What about other states? Well if you live in a state with no income tax, they won't tax your unemployment of course. And CA, MT, NJ, OR, PA, and VA do not tax unemployment, so yay! IL charges, but they have a flat tax, so the withholding should be close. And that covers most of my clients, if there is another state you want me to look into, let me know.
What if you live in one state, but got unemployment in another? Well, it's just like having a job in another state, you have to pay in the state that gave you the unemployment and take a credit in your home state, if applicable. So if you are, for example, a resident of NJ who got NY unemployment, then you have to pay NY. NJ won't charge you, but you still have to pay NY. Of course. If you are, say, a CT resident who got NY unemployment, CT taxes are lower and so while you might have to pay NY, you will get a credit for paying them in CT and that should cover you. Be warned, if you are a NY resident, but got unemployment from say, NJ or CA that don't tax unemployment and therefore don't withhold, you are screwed and will have to pay NY (and NYC if you live there too). If you are a resident of NY/NYC and you got unemployment from, say, CT, where they do withhold but not enough, you will also have to pay the difference. Basically living in NY/NYC is going to force you to pay. Start preparing now! Also be warned, MD doesn't charge taxes to non-residents for unemployment, so they often don't do state withholding, so if you got MD unemployment but live in a state that does tax unemployment, you are going to have to pay.

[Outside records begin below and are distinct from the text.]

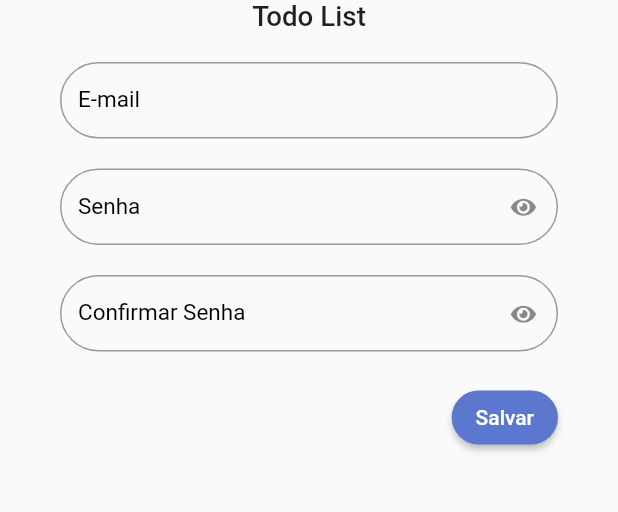
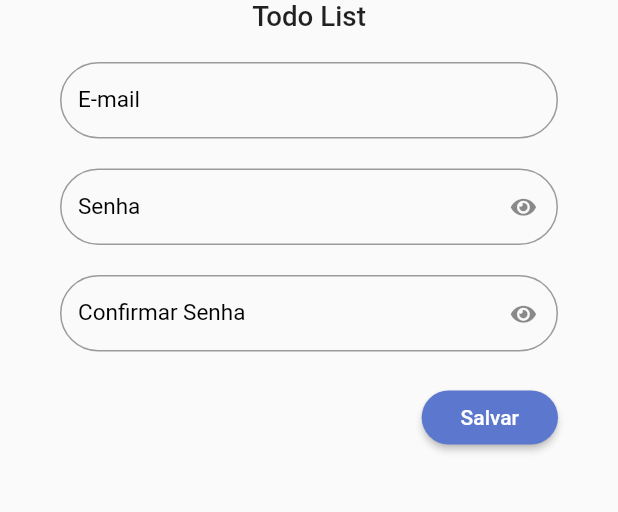
Before and after one commit to jsaintz/todo-list-provider, a Flutter app: the RegisterPage screen opened directly, on a phone screen of 412 x 824 dp, the part 361-873 px from its top. Run offline on Flutter 3.47's test engine with Material 2 defaults, Android fonts, the phone set to English and light mode, and no system bars; our stand-ins replace firebase_auth, firebase_core, flutter_signin_button, google_fonts, sqflite, sqflite_common and 1 more; missing offline and left inert: validatorless; accounts and stored records are empty; Roboto replaces fonts that are missing (Mandali).

```diff
--- a/lib/app/app_widget.dart
+++ b/lib/app/app_widget.dart
@@ -17,12 +17,13 @@ class _AppWidgetState extends State<AppWidget> {
   @override
   void initState() {
     super.initState();
-    WidgetsBinding.instance?.addObserver(sqliteAdmConnection);
+    WidgetsBinding.instance.addObserver(sqliteAdmConnection);
   }
 
   @override
   void dispose() {
-    WidgetsBinding.instance?.removeObserver(sqliteAdmConnection);
+    // FirebaseAuth auth = FirebaseAuth.instance;
+    WidgetsBinding.instance.removeObserver(sqliteAdmConnection);
     super.dispose();
   }
 
--- a/lib/app/core/validator/validators.dart
+++ b/lib/app/core/validator/validators.dart
@@ -3,8 +3,8 @@ import 'package:flutter/widgets.dart';
 class Validators {
   Validators._();
 
-  static FormFieldValidator compare(
-      TextEditingController? valueEC, String message) {
+  static FormFieldValidator compare(TextEditingController? valueEC, String message) {
+    // ignore: body_might_complete_normally_nullable
     return (value) {
       final valueCompare = valueEC?.text ?? '';
       if (value == null || (value != null && value != valueCompare)) {
--- a/lib/app/modules/auth/register/register_page.dart
+++ b/lib/app/modules/auth/register/register_page.dart
@@ -120,8 +120,7 @@ class _RegisterPageState extends State<RegisterPage> {
                       obscureText: true,
                       validator: Validatorless.multiple([
                         Validatorless.required('senha obrigatório'),
-                        Validatorless.min(
-                            6, 'Senha deve ter pelo menos 6 caracteres'),
+                        Validatorless.min(6, 'Senha deve ter pelo menos 6 caracteres'),
                       ]),
                     ),
                     const SizedBox(
@@ -133,8 +132,7 @@ class _RegisterPageState extends State<RegisterPage> {
                       obscureText: true,
                       validator: Validatorless.multiple([
                         Validatorless.required('Confirmar senha obrigatório'),
-                        Validators.compare(
-                            _passwordEC, 'Senha diferente de confirma senha')
+                        Validators.compare(_passwordEC, 'Senha diferente de confirma senha')
                       ]),
                     ),
                     const SizedBox(
@@ -144,18 +142,18 @@ class _RegisterPageState extends State<RegisterPage> {
                       alignment: Alignment.bottomRight,
                       child: ElevatedButton(
                         onPressed: () {
-                          final formValid =
-                              _formKey.currentState?.validate() ?? false;
+                          final formValid = _formKey.currentState?.validate() ?? false;
                           if (formValid) {
                             final email = _emailEC.text;
                             final password = _passwordEC.text;
 
-                            context
-                                .read<RegisterController>()
-                                .registerUser(email, password);
+                            context.read<RegisterController>().registerUser(email, password);
                           }
                         },
-                        child: const Text('Salvar'),
+                        child: const Padding(
+                          padding: EdgeInsets.all(10.0),
+                          child: Text('Salvar'),
+                        ),
                         style: ElevatedButton.styleFrom(
                           shape: RoundedRectangleBorder(
                             borderRadius: BorderRadius.circular(20),
```
Also changed, not shown: lib/app/services/user/user_service_impl.dart (+2 -5 lines), pubspec.lock, 1 other file.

Bottom line, most people should be ok on the federal but there are a LOT of scenarios where you might owe quite a bit to states, so be prepared! File as early as you can so you have as much time as possible before taxes are due April 15.